Salome's mother Herodias outraged and alienated many of her subjects by divorcing Salome's father, Herod II, and marrying his brother Herod Antipas, the tetrarch of Galilee. Such an action was forbidden according to Jewish marriage law of the time and considered by some to amount to incest. According to the Gospels, John the Baptist was one of Herodias' most vocal critics. Herodias therefore persuaded Salome to dance seductively for Antipas and ask for the head of John the Baptist as a reward.
The story of the girl who could dance compellingly enough to effect an execution as her reward has struck the imagination of many artists and writers throughout the years. Many have also used fiction to speculate about Salome's true motives, as she appears in the Bible as nothing more than a pawn in her mother's scheme.
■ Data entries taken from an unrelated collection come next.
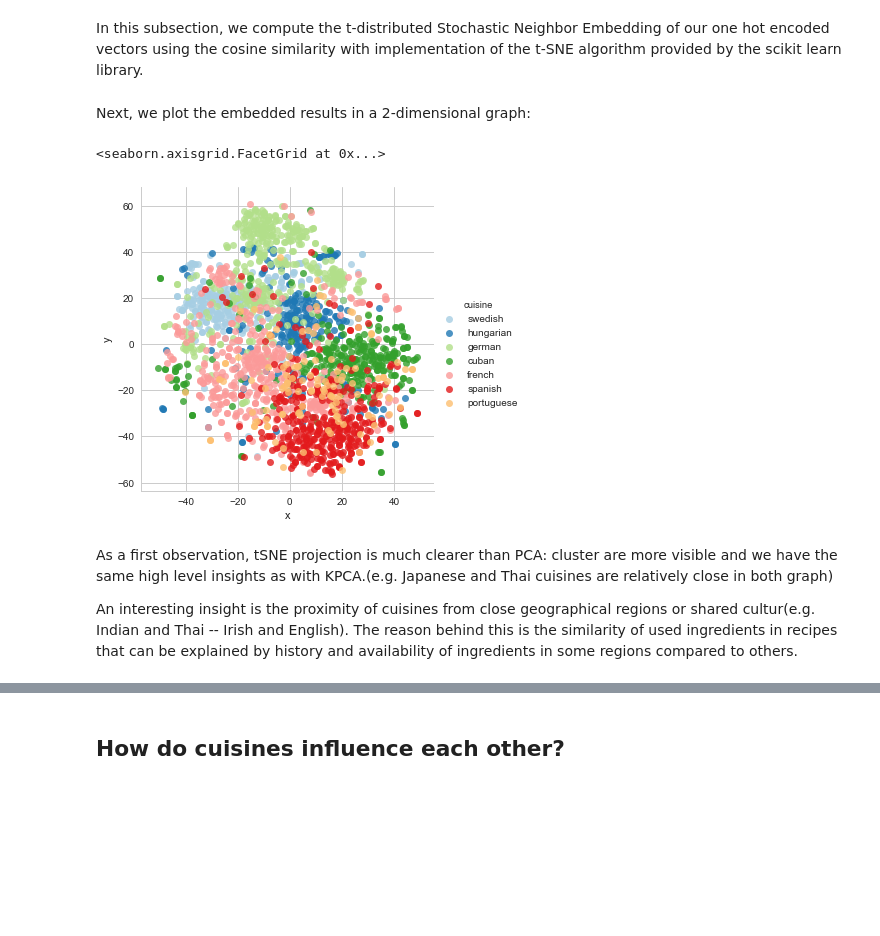
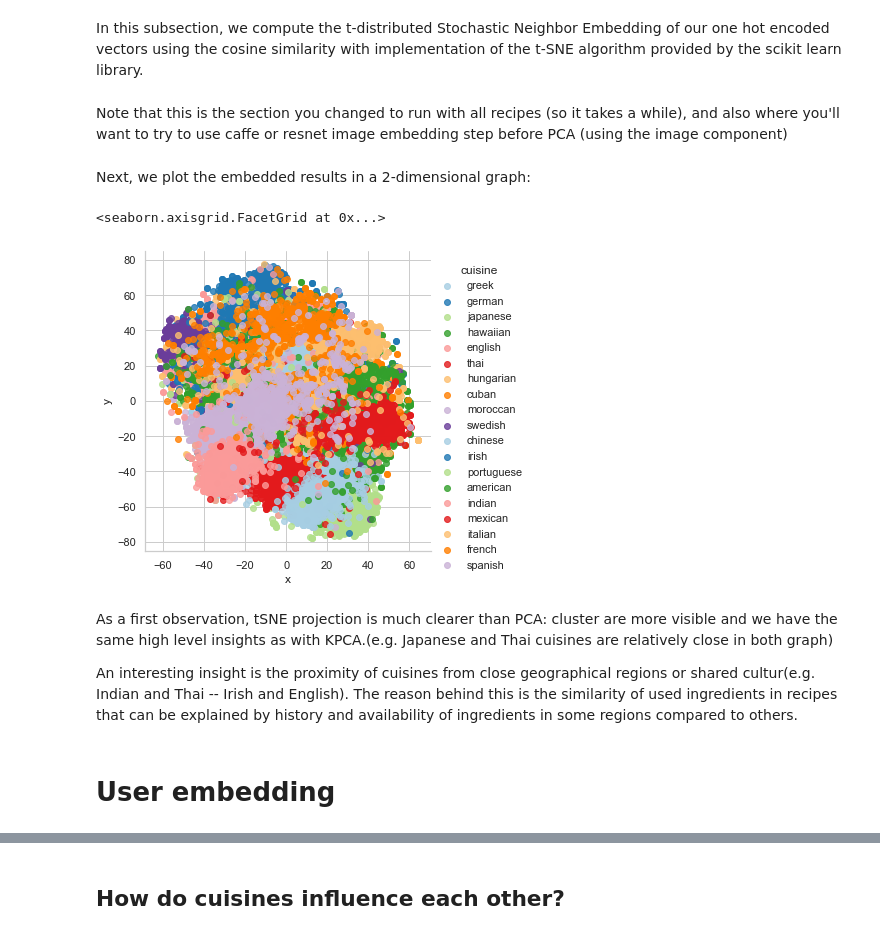
Before and after one commit to mrondin1/ADA_Course_Project, a Jupyter notebook: Project/Final Notebook (milestone 3).ipynb, the cells around one changed output, grey strips where cells are left out. Drawn from its saved outputs; the diff is of its cells as text; code cells hidden in the pictures; blank space fills up the shorter version.

Commit message:
ran on the entire 16k recipes instead of 2k recipes, also didn't filter to 7 cuisines, used all 19, then added some steps explaining the user embedding

```diff
--- a/Project/Final Notebook (milestone 3).ipynb
+++ b/Project/Final Notebook (milestone 3).ipynb
@@ -558,13 +560,16 @@ Following, we filter our dataset for our convinience, and plot the cluster for a
 # %%
 list_cuisine_names = df.cuisine.astype('category').cat.categories
 
+# mike add - don't know if we should do this random selection of cuisines, why do it?
+
 # Filter data and keep only n cuisines
-n = 7
+n = 19 #changed this to just include all 19 - clearly don't need the random permutation, but this is fine
 filtered_cuisines = np.random.permutation(19)[:n]
 mask = y.apply(lambda x: x in filtered_cuisines)
 X_filtered, y_filtered = X[mask], y[mask]
 
 # Randomly select 2K recipes. Since data is already shuffled randomly then we take the first 2K.
+# Should we also not downsample here? Not sure we need to.
 X_filtered_2K = X_filtered[:2000]
 y_filtered_2K = y_filtered[:2000]
 # %% [markdown]
@@ -594,26 +599,34 @@ As we will see next, t-SNE will provide a much better way to reduce the dimensio
 # %% [markdown]
 In this subsection, we compute the t-distributed Stochastic Neighbor Embedding of our one hot encoded vectors using the cosine similarity with implementation of the t-SNE algorithm provided by the scikit learn library.
 # %%
+%%time
+
 # Compute the cosine similarity square form for each vector and run t-SNE
-X_to_reduce = squareform(pdist(X_filtered_2K, metric='cosine'))
+# X_to_reduce = squareform(pdist(X_filtered_2K, metric='cosine'))
+X_to_reduce = squareform(pdist(X_filtered, metric='cosine'))
 X_embedded_tsne = TSNE(metric='precomputed').fit_transform(X_to_reduce)
+# %% [markdown]
+Note that this is the section you changed to run with all recipes (so it takes a while), and also where you'll want to try to use caffe or resnet image embedding step before PCA (using the image component)
 # %% [markdown]
 Next, we plot the embedded results in a 2-dimensional graph:
 # %%
 # Plotting the clusters on with t-sne projections
 plotting_df = pd.DataFrame(data=X_embedded_tsne[:,:2], columns=['x','y'])
-plotting_df['cuisine']= list_cuisine_names[y_filtered_2K].tolist()
+# plotting_df['cuisine']= list_cuisine_names[y_filtered_2K].tolist()
+plotting_df['cuisine']= list_cuisine_names[y_filtered].tolist()
 
 sns.set(style="whitegrid", palette="muted")
 palette = ['#a6cee3','#1f78b4','#b2df8a','#33a02c','#fb9a99','#e31a1c','#fdbf6f','#ff7f00','#cab2d6','#6a3d9a']
 sns.lmplot("x", "y", data=plotting_df, palette=palette, hue='cuisine', fit_reg=False)
 
 # Save the data in file to show it in blog
 # save_cluster(df, X_embedded_tsne, y_filtered_2K)
 # %% [output]
 <seaborn.axisgrid.FacetGrid at 0x...>
-[figure, old version]
+[figure, new version]
 # %% [markdown]
 As a first observation, tSNE projection is much clearer than PCA: cluster are more visible and we have the same high level insights as with KPCA.(e.g. Japanese and Thai cuisines are relatively close in both graph)
 
 An interesting insight is the proximity of cuisines from close geographical regions or shared cultur(e.g. Indian and Thai -- Irish and English). The reason behind this is the similarity of used ingredients in recipes that can be explained by history and availability of ingredients in some regions compared to others.
+# %% [markdown]
+# User embedding
```
Also changed, not shown: parts of 6 cells of this notebook.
In Massenet's 1881 Opera, Herodiade, based on a novella by Gustave Flaubert, Salome is portrayed as an innocent follower of John the Baptist who commits suicide after his death. In his French play Salome of 1891, Oscar Wilde attributes Salome's request to her unrequited lust for John the Baptist.
Salome's dance has also been given extensive treatment in art, from paintings by Titian, Moreau, and Klimt, among others, to the famous dance scene in the Strauss opera Salome, based on Wilde's play. Salome is said to have won her father-in-law's heart with the Dance of the Seven Veils, in which she wore seven veils that were removed one by one during the course of the dance. Tom Robbin's novel Skinny Legs and All also uses the Dance of the Seven veils as a theme and includes a memorable dance scene.